10 'Strange Requests' That Would Help People Manage Their EDS Symptoms
Living with Ehlers-Danlos syndrome is a challenge. There are certain things someone with EDS would love to say out loud but may not always feel comfortable or confident enough asking for. If these could be said, would they make your day easier?
1. Please don’t wear strong perfumes or aftershaves. Sensitivity to smell is common among the EDS population. Being exposed to strong perfumes can lead to migraines, headaches and nausea.
2. Can you turn down the lights? Bright lights or lights that flicker can trigger headaches and migraines. Some people with EDS are very sensitive to strong lights and prefer a softer lighting approach. Ironically, the strip lighting in hospital corridors is always one of the worst offenders.
3. Please offer me a seat on public transport. Fatigue and the general stress of traveling on crowded transport can make it challenging with EDS. Often people with EDS don’t look “ill enough” so they are not typically offered a seat. If only invisible illness could be seen sometimes.
4. Could I sit on the supermarket floor while I queue up to pay? It can be a challenge having to queue anywhere. The long wait with nothing to lean on can be enough to set off some backache or fatigue. Sometimes living with EDS means that queues are abandoned and we return when it is quieter. Planning shopping trips and activities ahead can help manage symptoms.
5. Can we turn the heat down? Heat sensitivity can be a major problem. Excess heat can bring on nausea, fainting and tachycardia.
6. Can we turn the heat up? It works the other way too unfortunately. A cold room can bring on cold headaches, painful joints and freezing fingers and toes.
7. Please don’t ask me to get up too early. Getting out of bed after resting for many hours can bring on POTS, dizziness, sickness and a general feeling of being unwell. Being put out of what is considered “normal” for the body clock seems to confuse the body systems easier in those with EDS and generally disrupt the body.
8. Can we be home by 10 p.m.? If the body is used to a set routine, disruption to that can cause repercussions. Fatigue and tiredness can set in. This can make brain fog, coordination and concentration worse. Headaches from lack of sleep can also be triggered. Poor sleep hygiene can be a feature of EDS. Sleep can be difficult due to pain, insomnia, medications, anxiety. It’s important to try and get as much rest time as possible. Regular late nights can take their toll.
9. Please don’t offer me homemade cakes with food colorings or additives. Sometimes, strict diets need to be followed, especially if food sensitivities are known. Certain foods and drinks are more likely to trigger reactions; food colorings and E numbers can cause migraine attacks for some. Everyone will have a different reactions to different foods and it’s hard to say no when someone offers you a homemade bake.
10. Please don’t be annoyed if I cancel our plans at the last minute. Living with EDS can be frustrating and debilitating.

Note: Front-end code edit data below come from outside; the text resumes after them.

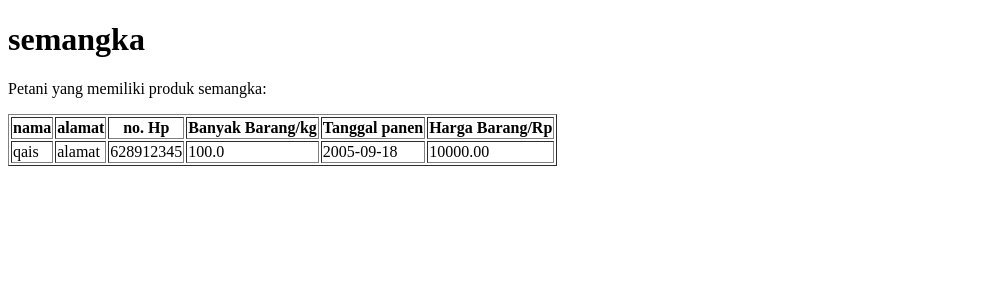
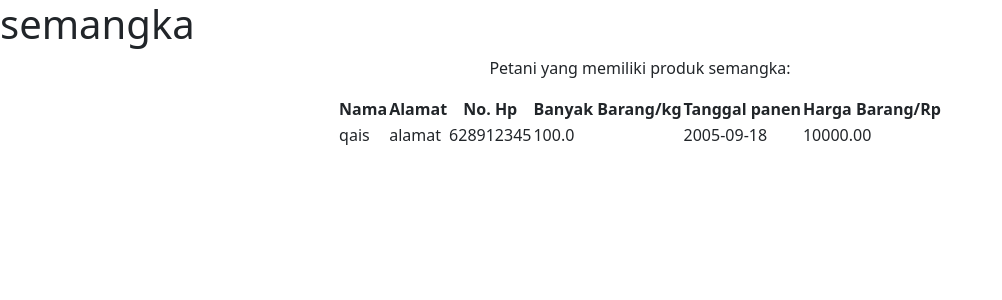
Before and after one commit to araisantai/proyek-basisdata, a PHP site: page /postbarang.php?nama_barang=semangka in a window 1280 px wide. Shown: the top 300 px of the page, without its empty margins (0-1002 px from the left). Run offline with PHP 8.4, Linux system fonts and the light colour scheme; data comes from the database, SQL or seed files in the repository.

Commit message:
Update postbarang.php

```diff
--- a/projek/postbarang.php
+++ b/projek/postbarang.php
@@ -12,18 +12,26 @@ if (isset($_GET['nama_barang'])) {
 <html lang="en">
 
 <head>
+	<link href="https://cdn.jsdelivr.net/npm/bootstrap@5.1.2/dist/css/bootstrap.min.css" rel="stylesheet">
+    <script src="https://cdn.jsdelivr.net/npm/bootstrap@5.1.2/dist/js/bootstrap.bundle.min.js"></script>
+    <link rel="stylesheet" href="css/liststyle.css">
 	<title><?= $produk; ?></title>
 </head>
 <body>
 
-	<h1><?= $produk; ?></h1>
-    <p>Petani yang memiliki produk <?= $produk; ?>:</p>
-    <table border="1">
+	<div class="produc-title">
+	<h1 class="list-title"><?= $produk; ?></h1>
+    <p class="text-center">Petani yang memiliki produk <?= $produk; ?>:</p>
+	</div>
+
+	<div class="row justify-content-center">
+    <div class="col-auto">
+	<table>
 	<thead>
-		<tr>
-            <th scope="col">nama</th>
-            <th scope="col">alamat</th>
-            <th scope="col">no. Hp</th>
+		<tr class="text-center">
+            <th scope="col">Nama</th>
+            <th scope="col">Alamat</th>
+            <th scope="col">No. Hp</th>
             <th scope="col">Banyak Barang/kg</th>
             <th scope="col">Tanggal panen</th>
             <th scope="col">Harga Barang/Rp</th>
@@ -45,6 +53,8 @@ if (isset($_GET['nama_barang'])) {
 		?>
     </tbody>
 	</table>
+	</div>
+    </div>
 
 
 </body>
```
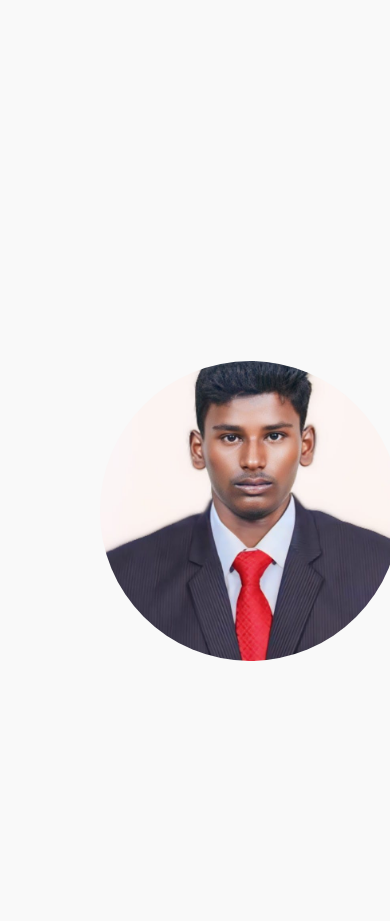
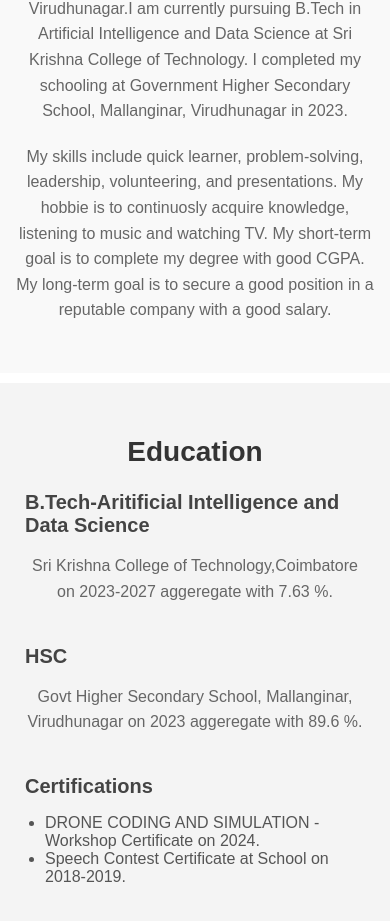
Before and after one commit to SeeniselvamB/SeeniPortfolio, a React (Create React App) app: page / in a window 390 px wide. Shown: the part 1075-1996 px from the top of the page. Built offline with nearby package versions, Linux system fonts and the light colour scheme.

Commit message:
Update CSS styles for responsive mobile view

```diff
--- a/src/Aboutme.css
+++ b/src/Aboutme.css
@@ -62,3 +62,37 @@
     margin-bottom: 20px;
     text-align: center;
   }
+
+  @media (max-width: 768px) {
+    .about-section {
+      flex-direction: column;
+      padding: 30px 15px;
+    }
+
+    .about-content {
+      flex-direction: column;
+      align-items: center;
+    }
+
+    .about-text {
+      padding-left: 0;
+      text-align: center;
+    }
+
+    .seeni-image {
+      margin: 20px 0;
+      margin-left: 0;
+      margin-right: 0;
+      width: 200px;
+      height: 200px;
+    }
+
+    h1 {
+      font-size: 28px;
+    }
+
+    p, .p-section {
+      font-size: 16px;
+      text-align: center;
+    }
+  }
--- a/src/Achievement.css
+++ b/src/Achievement.css
@@ -36,3 +36,15 @@
   .project-link:hover {
     text-decoration: underline;
   }
+
+  @media (max-width: 768px) {
+    .projects-list {
+      flex-direction: column;
+      align-items: center;
+    }
+
+    .project-card {
+      width: 90%;
+      margin: 10px 0;
+    }
+  }
--- a/src/Education.css
+++ b/src/Education.css
@@ -41,3 +41,25 @@
     font-size: 18px;
     color: #555;
   }
+
+  @media (max-width: 768px) {
+    .education-section {
+      padding: 30px 15px;
+    }
+
+    .education-content {
+      padding: 0 10px;
+    }
+
+    h1 {
+      font-size: 28px;
+    }
+
+    h2 {
+      font-size: 20px;
+    }
+
+    p, li {
+      font-size: 16px;
+    }
+  }
--- a/src/Phone.css
+++ b/src/Phone.css
@@ -35,3 +35,17 @@
   .contact-form button:hover {
     background-color: #0056b3;
   }
+  @media (max-width: 768px) {
+    .contact-section {
+      padding: 30px 15px;
+    }
+
+    .contact-form input,
+    .contact-form textarea {
+      width: 100%;
+    }
+
+    .contact-form button {
+      width: 100%;
+    }
+  }
```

Many of us like to carry on with “normal” activities when we can but sometimes EDS wins. The body just has to rest. There are good days and bad days. High energy days and low energy days. Late canceling might be seen as rude or inconsiderate but it really is a necessity sometimes.
These may appear strange requests – people may even consider these the signs of a difficult person. But in reality, these are daily issues living with a chronic illness like EDS can bring. The people who really care about you and your health will not be judging your requests. They will understand.
Photo by Joanna Nix on Unsplash